▸ Prompt: What lines of the material below include the string "video"? Copy all of them.

▸ Information given:
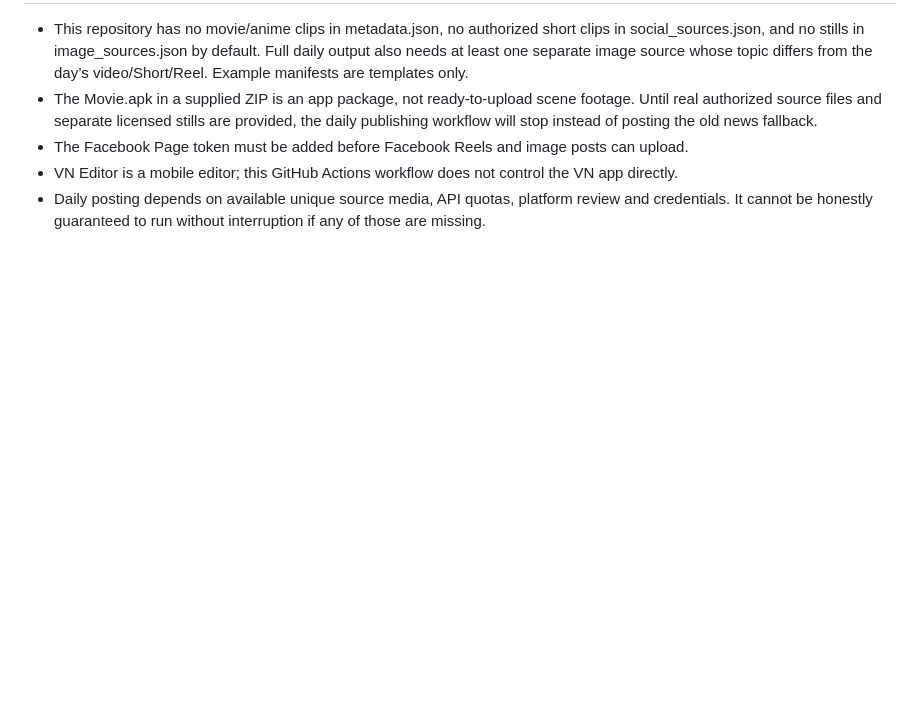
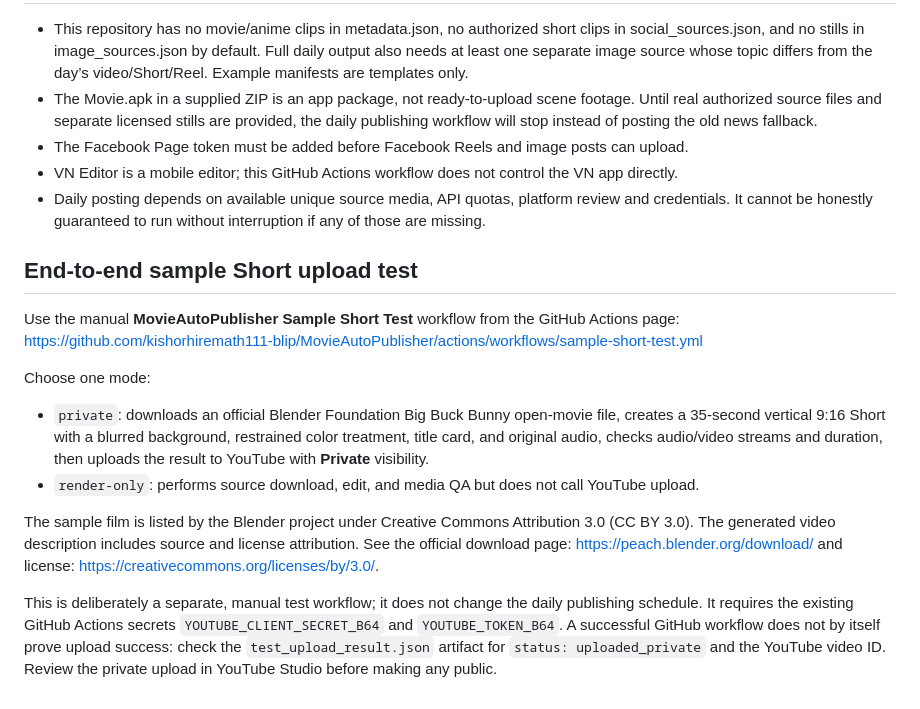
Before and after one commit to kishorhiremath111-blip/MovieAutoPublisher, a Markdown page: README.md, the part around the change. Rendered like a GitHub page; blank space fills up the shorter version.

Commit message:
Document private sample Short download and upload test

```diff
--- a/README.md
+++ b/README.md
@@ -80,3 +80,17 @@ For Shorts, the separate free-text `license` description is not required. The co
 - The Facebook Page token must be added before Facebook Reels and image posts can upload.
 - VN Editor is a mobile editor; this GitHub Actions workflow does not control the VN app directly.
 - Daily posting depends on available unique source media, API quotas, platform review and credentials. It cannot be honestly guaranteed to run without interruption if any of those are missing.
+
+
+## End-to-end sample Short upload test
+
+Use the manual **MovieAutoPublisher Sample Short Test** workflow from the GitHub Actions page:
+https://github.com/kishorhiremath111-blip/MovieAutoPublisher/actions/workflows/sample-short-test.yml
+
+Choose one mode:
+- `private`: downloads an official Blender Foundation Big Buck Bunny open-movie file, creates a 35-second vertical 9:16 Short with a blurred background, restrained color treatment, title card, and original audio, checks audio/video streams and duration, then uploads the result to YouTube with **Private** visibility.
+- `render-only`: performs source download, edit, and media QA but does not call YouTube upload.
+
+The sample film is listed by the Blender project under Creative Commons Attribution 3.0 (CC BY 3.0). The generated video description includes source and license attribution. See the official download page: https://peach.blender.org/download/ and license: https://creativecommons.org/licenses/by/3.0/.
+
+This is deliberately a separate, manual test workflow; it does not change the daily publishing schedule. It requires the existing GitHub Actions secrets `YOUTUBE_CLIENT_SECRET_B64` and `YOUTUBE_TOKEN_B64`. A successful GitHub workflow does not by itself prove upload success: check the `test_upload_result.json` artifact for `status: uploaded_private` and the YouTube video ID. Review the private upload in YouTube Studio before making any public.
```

* * *

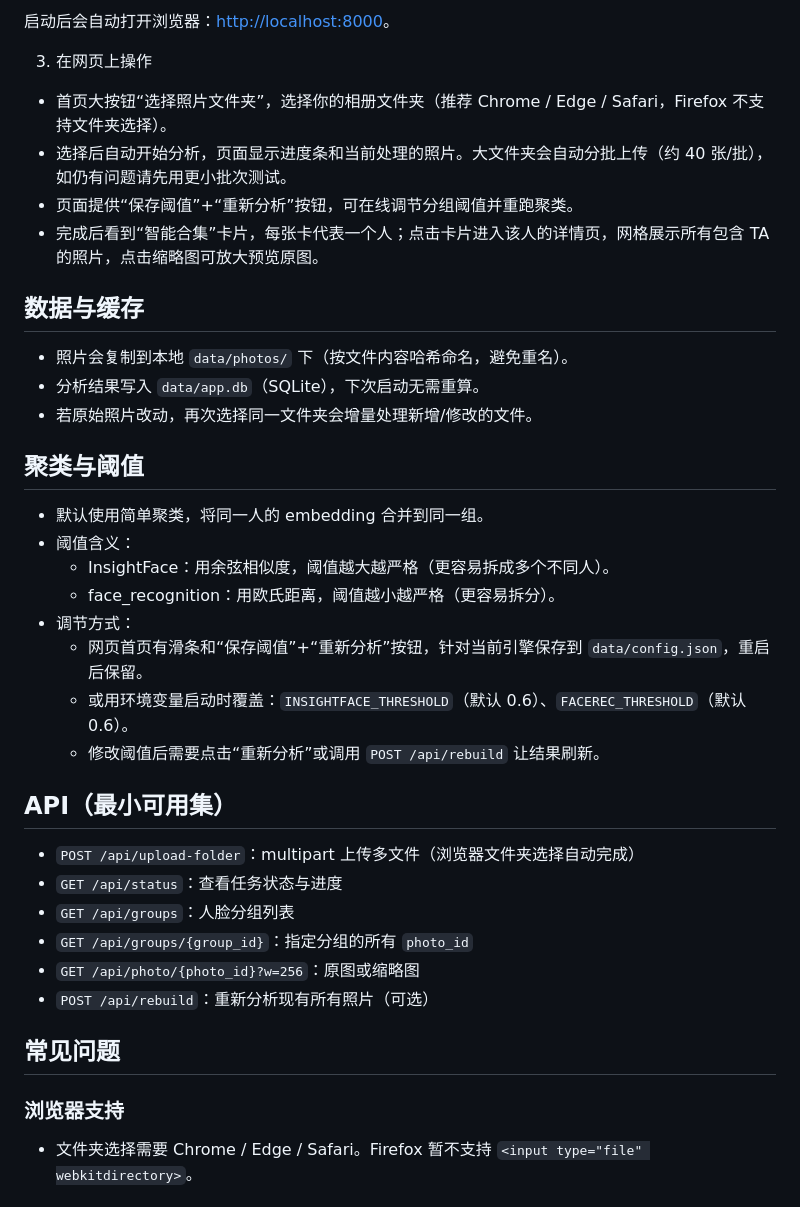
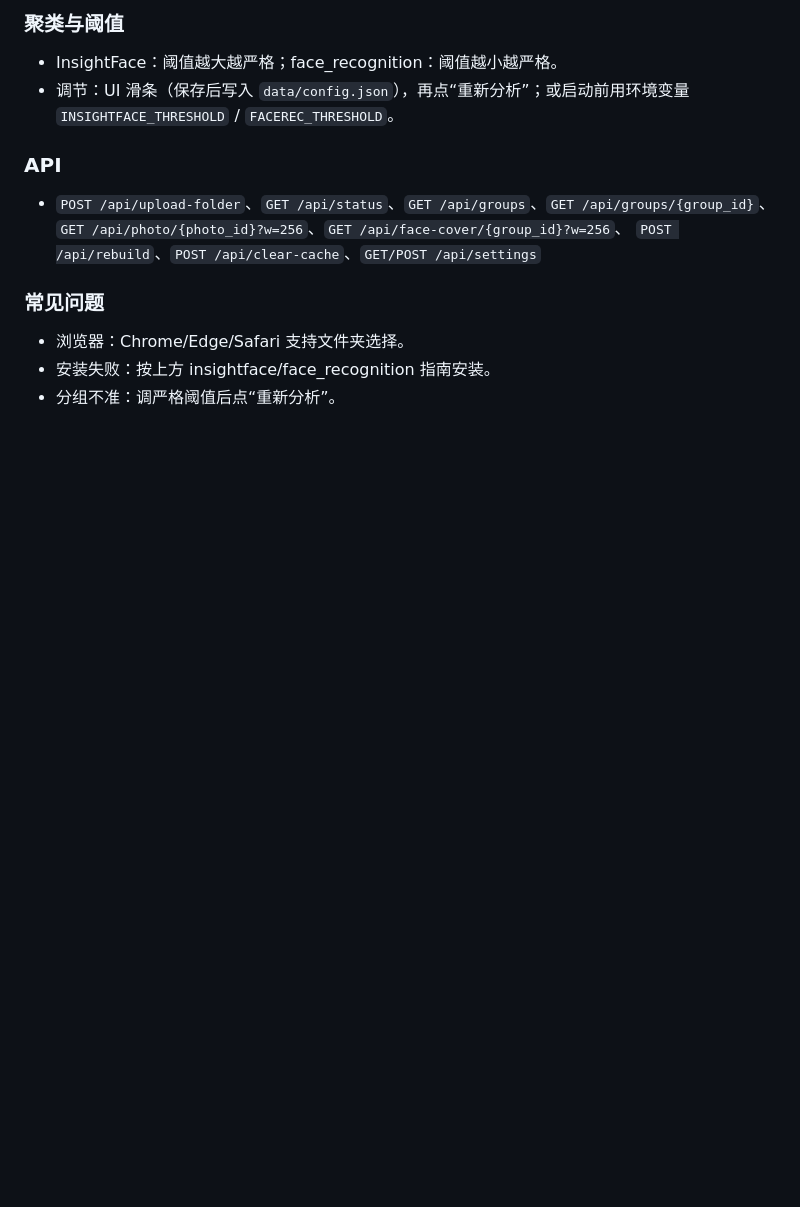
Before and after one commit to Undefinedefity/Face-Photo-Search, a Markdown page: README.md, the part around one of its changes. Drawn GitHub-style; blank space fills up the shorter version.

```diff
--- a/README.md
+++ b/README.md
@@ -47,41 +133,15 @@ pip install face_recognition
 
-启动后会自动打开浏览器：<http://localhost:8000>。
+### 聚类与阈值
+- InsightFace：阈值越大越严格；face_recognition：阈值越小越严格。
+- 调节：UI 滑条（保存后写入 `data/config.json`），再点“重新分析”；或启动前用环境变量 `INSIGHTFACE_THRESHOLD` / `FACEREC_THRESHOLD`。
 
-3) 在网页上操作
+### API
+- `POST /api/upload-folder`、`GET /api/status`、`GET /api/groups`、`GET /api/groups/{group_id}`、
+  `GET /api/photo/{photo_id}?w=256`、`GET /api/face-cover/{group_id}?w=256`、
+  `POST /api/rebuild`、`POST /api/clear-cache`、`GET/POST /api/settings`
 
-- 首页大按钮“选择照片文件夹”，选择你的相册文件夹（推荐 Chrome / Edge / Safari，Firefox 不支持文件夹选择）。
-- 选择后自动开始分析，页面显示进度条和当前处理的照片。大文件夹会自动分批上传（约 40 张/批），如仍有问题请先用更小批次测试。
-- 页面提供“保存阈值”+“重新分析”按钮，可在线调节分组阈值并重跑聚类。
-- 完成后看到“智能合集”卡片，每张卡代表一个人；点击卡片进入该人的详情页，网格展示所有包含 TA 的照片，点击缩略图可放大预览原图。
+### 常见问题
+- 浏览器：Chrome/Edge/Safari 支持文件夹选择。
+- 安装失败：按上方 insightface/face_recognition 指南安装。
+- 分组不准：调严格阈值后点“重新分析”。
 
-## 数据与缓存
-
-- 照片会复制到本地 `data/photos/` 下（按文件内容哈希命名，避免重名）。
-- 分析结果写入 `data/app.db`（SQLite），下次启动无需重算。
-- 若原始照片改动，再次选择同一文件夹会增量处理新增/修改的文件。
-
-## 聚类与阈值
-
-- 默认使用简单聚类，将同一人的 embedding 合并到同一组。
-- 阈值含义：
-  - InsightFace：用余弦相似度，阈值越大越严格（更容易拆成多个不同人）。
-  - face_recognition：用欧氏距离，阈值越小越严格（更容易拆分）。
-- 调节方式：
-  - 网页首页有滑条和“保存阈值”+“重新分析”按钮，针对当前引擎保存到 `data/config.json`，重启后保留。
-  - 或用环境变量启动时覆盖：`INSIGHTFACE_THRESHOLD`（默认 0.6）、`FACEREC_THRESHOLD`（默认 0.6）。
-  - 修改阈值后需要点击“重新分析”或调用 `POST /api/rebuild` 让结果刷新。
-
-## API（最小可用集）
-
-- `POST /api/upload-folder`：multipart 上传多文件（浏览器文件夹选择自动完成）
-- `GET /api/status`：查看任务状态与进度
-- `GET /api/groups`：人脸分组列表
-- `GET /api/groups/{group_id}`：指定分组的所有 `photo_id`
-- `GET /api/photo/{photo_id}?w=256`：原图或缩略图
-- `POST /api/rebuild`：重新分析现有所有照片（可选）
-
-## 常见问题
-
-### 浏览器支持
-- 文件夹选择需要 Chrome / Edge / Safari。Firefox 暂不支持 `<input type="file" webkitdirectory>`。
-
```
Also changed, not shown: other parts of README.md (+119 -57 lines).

...

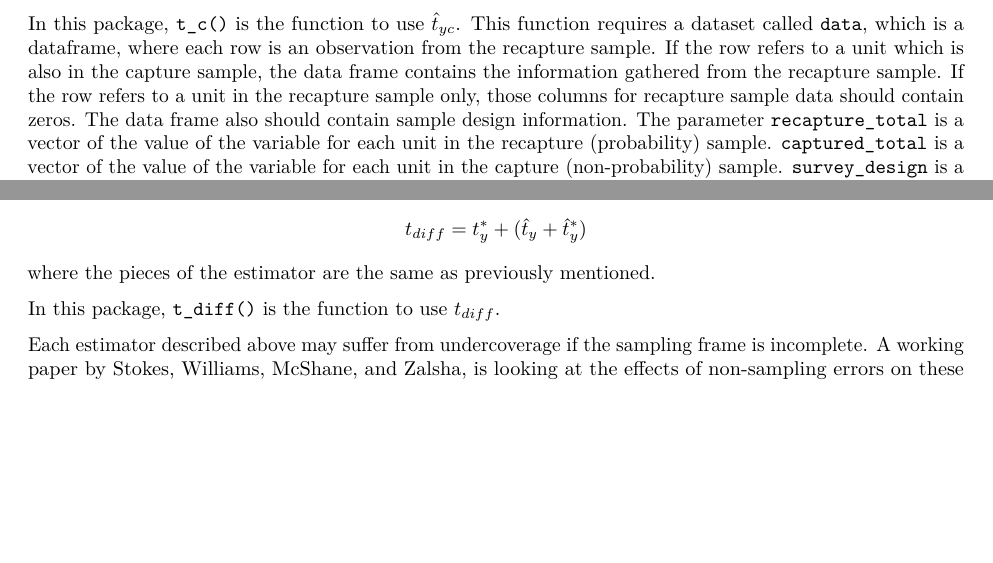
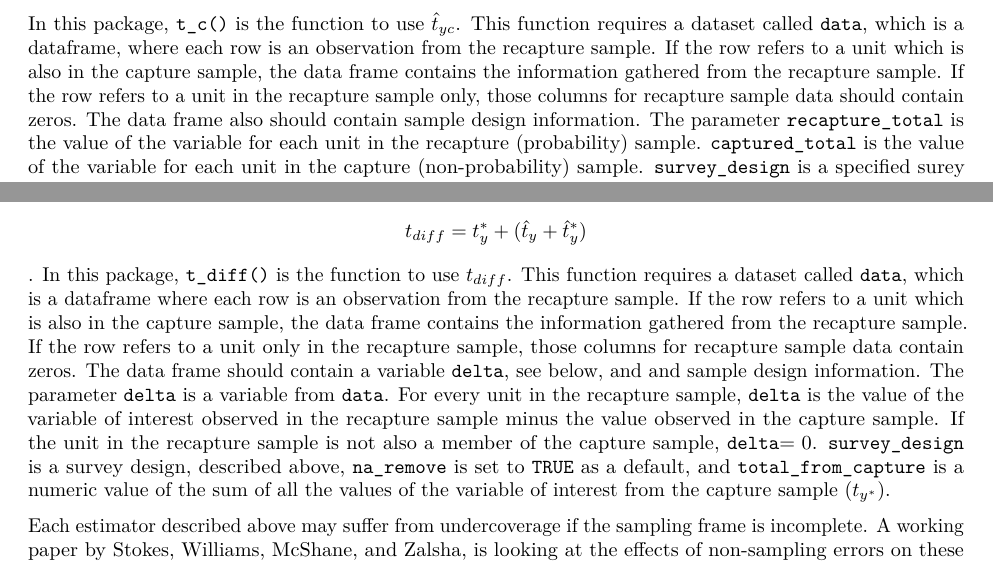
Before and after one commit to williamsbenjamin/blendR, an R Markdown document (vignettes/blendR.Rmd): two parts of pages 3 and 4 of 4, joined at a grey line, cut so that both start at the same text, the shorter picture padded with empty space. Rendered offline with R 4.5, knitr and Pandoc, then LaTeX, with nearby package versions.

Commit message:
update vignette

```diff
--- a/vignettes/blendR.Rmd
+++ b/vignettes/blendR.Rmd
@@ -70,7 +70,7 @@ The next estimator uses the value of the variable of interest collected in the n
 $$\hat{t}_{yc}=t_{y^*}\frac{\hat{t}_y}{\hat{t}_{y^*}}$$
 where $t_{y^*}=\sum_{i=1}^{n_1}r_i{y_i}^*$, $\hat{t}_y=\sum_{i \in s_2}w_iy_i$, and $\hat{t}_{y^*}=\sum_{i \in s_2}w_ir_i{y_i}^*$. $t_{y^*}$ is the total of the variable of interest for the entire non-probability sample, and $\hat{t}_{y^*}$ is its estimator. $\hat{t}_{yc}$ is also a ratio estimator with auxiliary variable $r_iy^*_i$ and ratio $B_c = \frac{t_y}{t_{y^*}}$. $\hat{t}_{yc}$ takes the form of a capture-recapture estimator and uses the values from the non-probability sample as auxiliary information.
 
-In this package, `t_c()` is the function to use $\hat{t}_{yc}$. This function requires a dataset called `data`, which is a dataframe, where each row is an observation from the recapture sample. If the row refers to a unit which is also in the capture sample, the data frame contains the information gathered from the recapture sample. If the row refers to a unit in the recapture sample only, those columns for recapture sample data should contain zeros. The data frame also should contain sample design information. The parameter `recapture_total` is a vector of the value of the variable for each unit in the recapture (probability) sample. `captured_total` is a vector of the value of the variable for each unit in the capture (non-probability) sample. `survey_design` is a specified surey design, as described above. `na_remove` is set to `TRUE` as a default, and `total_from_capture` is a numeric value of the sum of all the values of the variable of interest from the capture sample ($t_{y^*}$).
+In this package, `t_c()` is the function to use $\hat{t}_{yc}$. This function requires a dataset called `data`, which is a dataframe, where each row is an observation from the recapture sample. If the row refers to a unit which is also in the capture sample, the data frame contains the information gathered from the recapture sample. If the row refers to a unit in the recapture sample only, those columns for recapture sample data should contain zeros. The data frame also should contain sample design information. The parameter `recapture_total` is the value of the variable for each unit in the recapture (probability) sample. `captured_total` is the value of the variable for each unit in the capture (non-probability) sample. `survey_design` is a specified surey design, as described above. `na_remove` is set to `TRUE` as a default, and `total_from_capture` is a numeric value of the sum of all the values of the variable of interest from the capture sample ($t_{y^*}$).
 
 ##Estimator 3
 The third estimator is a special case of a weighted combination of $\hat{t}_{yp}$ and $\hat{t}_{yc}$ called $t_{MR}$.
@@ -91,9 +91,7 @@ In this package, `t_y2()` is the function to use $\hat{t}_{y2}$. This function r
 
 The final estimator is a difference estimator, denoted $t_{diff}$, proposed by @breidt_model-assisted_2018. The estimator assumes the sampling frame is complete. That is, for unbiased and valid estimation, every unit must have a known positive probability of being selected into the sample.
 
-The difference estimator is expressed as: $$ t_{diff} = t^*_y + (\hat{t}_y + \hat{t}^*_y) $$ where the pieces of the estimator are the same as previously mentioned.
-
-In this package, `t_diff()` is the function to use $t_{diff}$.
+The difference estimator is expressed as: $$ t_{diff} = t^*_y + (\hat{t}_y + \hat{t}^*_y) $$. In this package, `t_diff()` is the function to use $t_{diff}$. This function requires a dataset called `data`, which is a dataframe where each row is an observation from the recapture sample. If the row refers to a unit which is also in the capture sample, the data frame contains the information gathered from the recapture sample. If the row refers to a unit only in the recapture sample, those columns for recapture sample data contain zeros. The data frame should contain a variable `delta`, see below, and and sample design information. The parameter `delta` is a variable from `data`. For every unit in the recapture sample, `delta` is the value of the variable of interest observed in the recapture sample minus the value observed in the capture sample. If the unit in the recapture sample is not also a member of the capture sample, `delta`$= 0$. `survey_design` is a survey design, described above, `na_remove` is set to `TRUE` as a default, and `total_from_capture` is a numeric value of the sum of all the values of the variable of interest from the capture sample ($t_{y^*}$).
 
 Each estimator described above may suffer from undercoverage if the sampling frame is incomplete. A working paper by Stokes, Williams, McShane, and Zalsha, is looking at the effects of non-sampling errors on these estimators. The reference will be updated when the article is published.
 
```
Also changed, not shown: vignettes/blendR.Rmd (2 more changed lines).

▸ Reply to the task:
+- `private`: downloads an official Blender Foundation Big Buck Bunny open-movie file, creates a 35-second vertical 9:16 Short with a blurred background, restrained color treatment, title card, and original audio, checks audio/video streams and duration, then uploads the result to YouTube with **Private** visibility.
+The sample film is listed by the Blender project under Creative Commons Attribution 3.0 (CC BY 3.0). The generated video description includes source and license attribution. See the official download page: https://peach.blender.org/download/ and license: https://creativecommons.org/licenses/by/3.0/.
+This is deliberately a separate, manual test workflow; it does not change the daily publishing schedule. It requires the existing GitHub Actions secrets `YOUTUBE_CLIENT_SECRET_B64` and `YOUTUBE_TOKEN_B64`. A successful GitHub workflow does not by itself prove upload success: check the `test_upload_result.json` artifact for `status: uploaded_private` and the YouTube video ID. Review the private upload in YouTube Studio before making any public.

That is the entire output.